_AIM OF THE TASK_: The answer must be every line of the data that holds the word "Unnamed".

_RECORDS SHOWN_:
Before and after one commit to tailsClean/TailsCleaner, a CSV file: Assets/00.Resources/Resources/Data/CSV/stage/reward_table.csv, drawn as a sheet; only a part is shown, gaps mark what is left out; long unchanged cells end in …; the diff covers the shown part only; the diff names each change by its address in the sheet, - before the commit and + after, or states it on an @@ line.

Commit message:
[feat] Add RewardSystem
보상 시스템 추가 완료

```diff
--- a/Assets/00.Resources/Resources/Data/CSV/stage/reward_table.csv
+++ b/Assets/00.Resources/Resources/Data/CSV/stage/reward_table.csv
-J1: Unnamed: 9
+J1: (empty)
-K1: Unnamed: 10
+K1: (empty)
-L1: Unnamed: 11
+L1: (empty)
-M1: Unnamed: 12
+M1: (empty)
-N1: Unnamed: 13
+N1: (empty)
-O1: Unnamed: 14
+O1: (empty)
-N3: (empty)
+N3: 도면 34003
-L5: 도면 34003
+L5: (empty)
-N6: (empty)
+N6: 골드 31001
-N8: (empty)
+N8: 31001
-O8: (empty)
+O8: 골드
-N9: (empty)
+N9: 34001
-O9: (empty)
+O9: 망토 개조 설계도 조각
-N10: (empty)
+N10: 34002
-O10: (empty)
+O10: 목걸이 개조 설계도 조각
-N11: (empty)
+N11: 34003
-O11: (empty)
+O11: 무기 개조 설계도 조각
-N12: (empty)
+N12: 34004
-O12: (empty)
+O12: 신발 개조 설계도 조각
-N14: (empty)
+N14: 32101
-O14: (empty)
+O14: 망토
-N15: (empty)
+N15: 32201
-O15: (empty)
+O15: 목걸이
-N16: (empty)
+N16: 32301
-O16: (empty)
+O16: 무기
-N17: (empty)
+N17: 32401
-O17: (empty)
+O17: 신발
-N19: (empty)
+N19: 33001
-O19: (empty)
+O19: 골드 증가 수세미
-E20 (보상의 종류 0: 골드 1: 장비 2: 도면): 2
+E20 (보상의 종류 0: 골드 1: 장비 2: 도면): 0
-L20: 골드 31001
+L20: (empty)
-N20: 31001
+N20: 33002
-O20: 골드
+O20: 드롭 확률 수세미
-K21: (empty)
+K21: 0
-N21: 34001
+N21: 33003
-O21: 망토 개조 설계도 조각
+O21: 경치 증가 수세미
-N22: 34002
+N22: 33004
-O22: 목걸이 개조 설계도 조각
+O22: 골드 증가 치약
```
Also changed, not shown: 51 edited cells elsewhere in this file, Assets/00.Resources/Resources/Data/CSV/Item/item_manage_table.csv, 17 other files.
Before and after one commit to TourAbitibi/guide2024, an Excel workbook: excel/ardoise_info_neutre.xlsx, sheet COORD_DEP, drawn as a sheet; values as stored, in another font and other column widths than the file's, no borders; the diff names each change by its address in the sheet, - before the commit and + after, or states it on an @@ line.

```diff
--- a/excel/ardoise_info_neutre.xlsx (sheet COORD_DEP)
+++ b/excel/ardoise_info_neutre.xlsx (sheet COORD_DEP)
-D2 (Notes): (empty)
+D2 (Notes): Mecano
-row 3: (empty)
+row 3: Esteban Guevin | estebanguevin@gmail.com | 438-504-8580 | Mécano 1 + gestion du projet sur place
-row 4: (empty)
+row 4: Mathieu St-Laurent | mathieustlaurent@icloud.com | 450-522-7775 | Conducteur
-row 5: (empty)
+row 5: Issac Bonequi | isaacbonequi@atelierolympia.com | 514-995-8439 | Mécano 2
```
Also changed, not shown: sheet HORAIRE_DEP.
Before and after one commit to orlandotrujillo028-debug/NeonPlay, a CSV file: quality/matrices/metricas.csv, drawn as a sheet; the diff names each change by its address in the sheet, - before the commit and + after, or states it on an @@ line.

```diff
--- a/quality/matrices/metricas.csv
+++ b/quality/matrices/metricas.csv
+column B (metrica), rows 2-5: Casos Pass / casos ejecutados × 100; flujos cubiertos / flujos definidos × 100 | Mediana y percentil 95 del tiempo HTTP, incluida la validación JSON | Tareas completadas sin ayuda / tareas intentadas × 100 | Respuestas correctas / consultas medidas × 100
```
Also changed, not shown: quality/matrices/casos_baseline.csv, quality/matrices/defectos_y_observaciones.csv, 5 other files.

_SOLUTION TO THIS EXERCISE_:
-J1: Unnamed: 9
-K1: Unnamed: 10
-L1: Unnamed: 11
-M1: Unnamed: 12
-N1: Unnamed: 13
-O1: Unnamed: 14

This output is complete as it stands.